Canals crisscross the Mississippi River Delta near Golden Meadow, Louisiana, where nutrient pollution remains a problem.

PHOTOGRAPH BY JOEL SARTORE, NATIONAL GEOGRAPHIC

Brian Clark Howard

National Geographic

Published April 11, 2014

U.S. federal scientists say water quality has declined in the massive Mississippi River Basin in recent years due to the combined effects of agricultural and urban infrastructure, despite decades of conservation efforts. That's a concern both for those who rely on the river system and for those downstream on the Gulf of Mexico, where a huge "dead zone" hurts fishing and recreational opportunities.

Scientists with the U.S. Geological Survey (USGS) sampled the main stem and four tributaries of the Mississippi River and found that levels of nitrate increased at more than half the sites from 1980 to 2010. Overall, nitrate levels increased by 14 percent during that period, the USGS reported in a congressional briefing on Capitol Hill Friday.

The new findings are a warning about water quality health nationwide, and raise a troubling issue: even when policymakers and environmental advocates try to clean up the waterways, their efforts are not always successful.

Scientists often focus on levels of nitrate because it plays an important role in the environment. The nitrogen in nitrate is an essential nutrient for plants. But too much of it leads to overgrowths of algae, called blooms, which can use up too much oxygen in the water (a process called eutrophication), choke out fish and seagrasses, and in some cases release toxic chemicals.

Large algal blooms have created dead zones in Puget Sound, the Chesapeake Bay, Long Island Sound, and many other waterways.
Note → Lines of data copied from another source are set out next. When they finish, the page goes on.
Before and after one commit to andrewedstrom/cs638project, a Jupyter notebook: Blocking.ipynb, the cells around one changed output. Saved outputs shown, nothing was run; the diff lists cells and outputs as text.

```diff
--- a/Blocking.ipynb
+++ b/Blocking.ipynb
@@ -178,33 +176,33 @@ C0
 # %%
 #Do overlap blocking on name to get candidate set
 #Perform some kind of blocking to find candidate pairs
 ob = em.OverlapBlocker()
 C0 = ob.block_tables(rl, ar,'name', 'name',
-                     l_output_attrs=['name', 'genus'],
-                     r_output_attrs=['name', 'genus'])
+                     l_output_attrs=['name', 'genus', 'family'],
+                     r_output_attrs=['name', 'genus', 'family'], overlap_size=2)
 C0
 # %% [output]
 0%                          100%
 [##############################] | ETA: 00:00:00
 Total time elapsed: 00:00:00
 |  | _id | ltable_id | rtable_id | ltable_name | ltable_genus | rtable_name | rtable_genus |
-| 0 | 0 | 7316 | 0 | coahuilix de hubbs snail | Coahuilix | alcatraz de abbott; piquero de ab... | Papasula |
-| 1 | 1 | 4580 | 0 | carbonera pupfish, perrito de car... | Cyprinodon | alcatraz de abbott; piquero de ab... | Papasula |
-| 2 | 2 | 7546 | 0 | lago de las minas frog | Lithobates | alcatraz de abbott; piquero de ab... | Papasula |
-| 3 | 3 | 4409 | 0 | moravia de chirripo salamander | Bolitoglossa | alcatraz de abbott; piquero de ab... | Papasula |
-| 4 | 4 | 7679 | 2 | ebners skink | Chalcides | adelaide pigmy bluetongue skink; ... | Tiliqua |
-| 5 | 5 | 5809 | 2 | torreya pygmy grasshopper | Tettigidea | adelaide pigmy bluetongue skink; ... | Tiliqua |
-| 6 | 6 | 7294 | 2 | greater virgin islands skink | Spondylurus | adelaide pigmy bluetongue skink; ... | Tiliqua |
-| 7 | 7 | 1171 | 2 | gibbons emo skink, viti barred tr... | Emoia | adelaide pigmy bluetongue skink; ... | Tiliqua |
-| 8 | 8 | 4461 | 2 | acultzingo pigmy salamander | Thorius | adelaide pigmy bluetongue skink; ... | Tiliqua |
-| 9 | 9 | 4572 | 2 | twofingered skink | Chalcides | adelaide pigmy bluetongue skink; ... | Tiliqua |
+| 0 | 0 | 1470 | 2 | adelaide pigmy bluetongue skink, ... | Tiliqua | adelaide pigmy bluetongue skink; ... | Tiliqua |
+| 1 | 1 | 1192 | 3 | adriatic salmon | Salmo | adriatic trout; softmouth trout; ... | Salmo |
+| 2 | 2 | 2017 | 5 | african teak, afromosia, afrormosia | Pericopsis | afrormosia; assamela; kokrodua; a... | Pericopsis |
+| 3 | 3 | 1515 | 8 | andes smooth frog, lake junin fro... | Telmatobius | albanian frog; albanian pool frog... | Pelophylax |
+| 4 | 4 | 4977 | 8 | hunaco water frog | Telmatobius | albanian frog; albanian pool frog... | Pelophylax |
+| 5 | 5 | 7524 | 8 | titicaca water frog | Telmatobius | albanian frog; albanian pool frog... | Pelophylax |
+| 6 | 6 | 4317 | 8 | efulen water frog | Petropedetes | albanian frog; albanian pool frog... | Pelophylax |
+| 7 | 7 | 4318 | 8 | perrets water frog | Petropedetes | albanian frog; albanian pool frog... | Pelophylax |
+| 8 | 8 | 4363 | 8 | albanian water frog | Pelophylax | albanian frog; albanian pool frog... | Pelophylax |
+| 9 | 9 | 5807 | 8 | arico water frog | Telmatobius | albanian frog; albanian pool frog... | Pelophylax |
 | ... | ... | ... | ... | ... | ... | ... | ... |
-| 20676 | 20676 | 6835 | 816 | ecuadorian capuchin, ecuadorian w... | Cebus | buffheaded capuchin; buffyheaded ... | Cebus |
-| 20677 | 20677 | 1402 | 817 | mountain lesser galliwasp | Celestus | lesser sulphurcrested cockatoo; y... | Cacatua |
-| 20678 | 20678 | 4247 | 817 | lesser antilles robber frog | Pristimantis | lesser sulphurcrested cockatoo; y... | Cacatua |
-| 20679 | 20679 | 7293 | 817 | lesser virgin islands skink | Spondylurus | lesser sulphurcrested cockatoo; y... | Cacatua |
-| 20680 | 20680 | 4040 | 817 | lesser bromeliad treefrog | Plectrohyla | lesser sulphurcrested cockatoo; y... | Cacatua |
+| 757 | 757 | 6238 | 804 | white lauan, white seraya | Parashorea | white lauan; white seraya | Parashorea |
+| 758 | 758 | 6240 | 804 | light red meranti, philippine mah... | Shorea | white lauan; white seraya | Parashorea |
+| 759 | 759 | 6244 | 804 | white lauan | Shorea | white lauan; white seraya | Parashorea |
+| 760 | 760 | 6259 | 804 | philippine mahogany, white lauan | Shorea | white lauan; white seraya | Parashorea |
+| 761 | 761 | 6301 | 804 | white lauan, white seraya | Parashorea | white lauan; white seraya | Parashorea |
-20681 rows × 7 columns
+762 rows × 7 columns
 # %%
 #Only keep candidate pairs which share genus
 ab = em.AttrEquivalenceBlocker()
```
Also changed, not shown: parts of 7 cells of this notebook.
The Gulf of Mexico is now host to the world's second largest dead zone, a patch of impaired sea about the size of New Jersey. (Learn more about river basins.)

"When oxygen gets too low, most fish can't live there," says Nancy Rabalais of the Louisiana Universities Marine Consortium, who studies the dead zone. "They'll swim away if they can, but if they are associated with the bottom they can't." She points to declines in shrimp catches and charter fishing trips in the area and an estimated loss of $82 million a year.

The Mississippi Basin is a good representative of the rest of the country because it has mixed urban and agricultural areas, and because "many lessons learned there can be applied throughout the U.S.," said Lori Sprague, a hydrologist with USGS's National Water-Quality Assessment Program, at the hearing.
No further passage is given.